--- Data section Enclosed Below ---

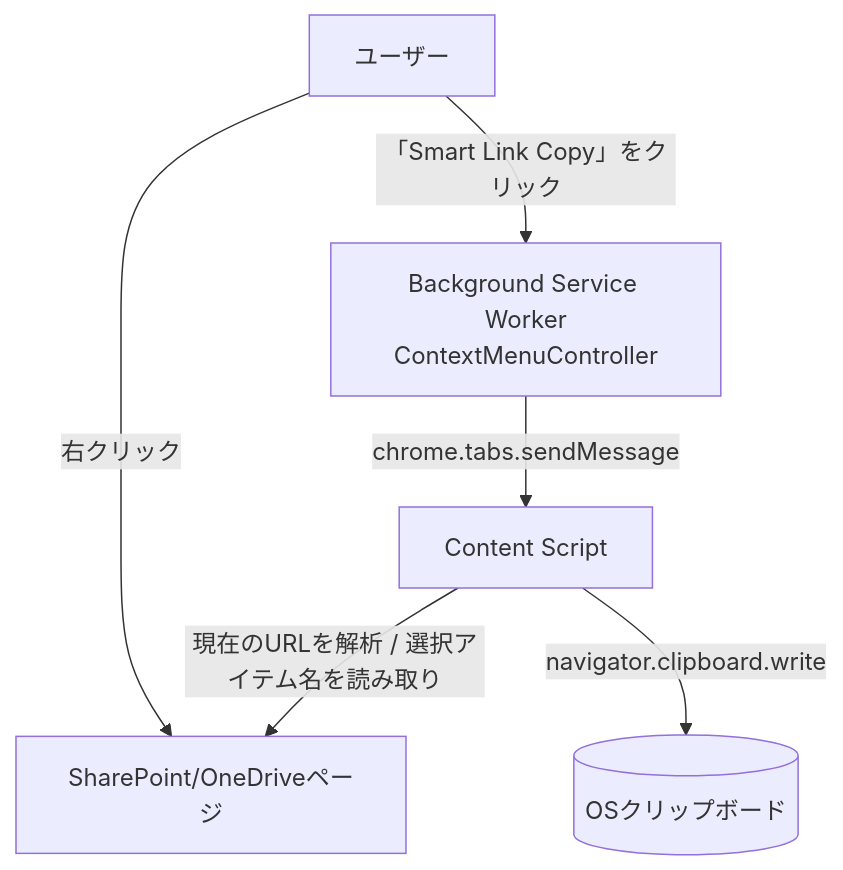
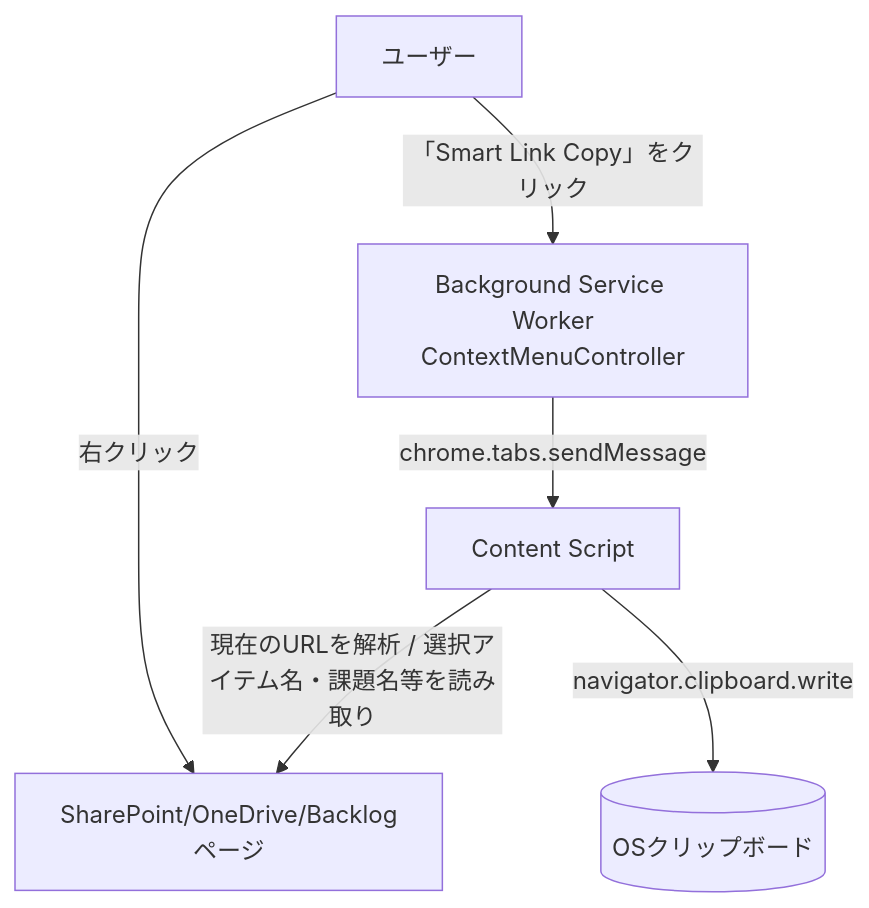
The first of 4 diagrams in docs/functional-design.md (codesmith/sharepoint-smart-link-copy), drawn with Mermaid before and after one commit. The commit also changed other lines of this file and 24 other files, not shown here.

````diff
--- a/docs/functional-design.md
+++ b/docs/functional-design.md
@@ -5,14 +5,14 @@
 ```mermaid
 graph TB
     User[ユーザー]
-    Page[SharePoint/OneDriveページ]
+    Page[SharePoint/OneDrive/Backlogページ]
     ContentScript[Content Script]
     Background[Background Service Worker<br/>ContextMenuController]
     Clipboard[(OSクリップボード)]
 
     User -->|右クリック| Page
     User -->|「Smart Link Copy」をクリック| Background
     Background -->|chrome.tabs.sendMessage| ContentScript
-    ContentScript -->|現在のURLを解析 / 選択アイテム名を読み取り| Page
+    ContentScript -->|現在のURLを解析 / 選択アイテム名・課題名等を読み取り| Page
     ContentScript -->|navigator.clipboard.write| Clipboard
 ```
````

--- End of Enclosed Data section ---

* **Instructions to follow**:
Every line of the data above should be repeated exactly. Omit the pictures.

* **Result for this task**:
The first of 4 diagrams in docs/functional-design.md (codesmith/sharepoint-smart-link-copy), drawn with Mermaid before and after one commit. The commit also changed other lines of this file and 24 other files, not shown here.

````diff
--- a/docs/functional-design.md
+++ b/docs/functional-design.md
@@ -5,14 +5,14 @@
 ```mermaid
 graph TB
     User[ユーザー]
-    Page[SharePoint/OneDriveページ]
+    Page[SharePoint/OneDrive/Backlogページ]
     ContentScript[Content Script]
     Background[Background Service Worker<br/>ContextMenuController]
     Clipboard[(OSクリップボード)]
 
     User -->|右クリック| Page
     User -->|「Smart Link Copy」をクリック| Background
     Background -->|chrome.tabs.sendMessage| ContentScript
-    ContentScript -->|現在のURLを解析 / 選択アイテム名を読み取り| Page
+    ContentScript -->|現在のURLを解析 / 選択アイテム名・課題名等を読み取り| Page
     ContentScript -->|navigator.clipboard.write| Clipboard
 ```
````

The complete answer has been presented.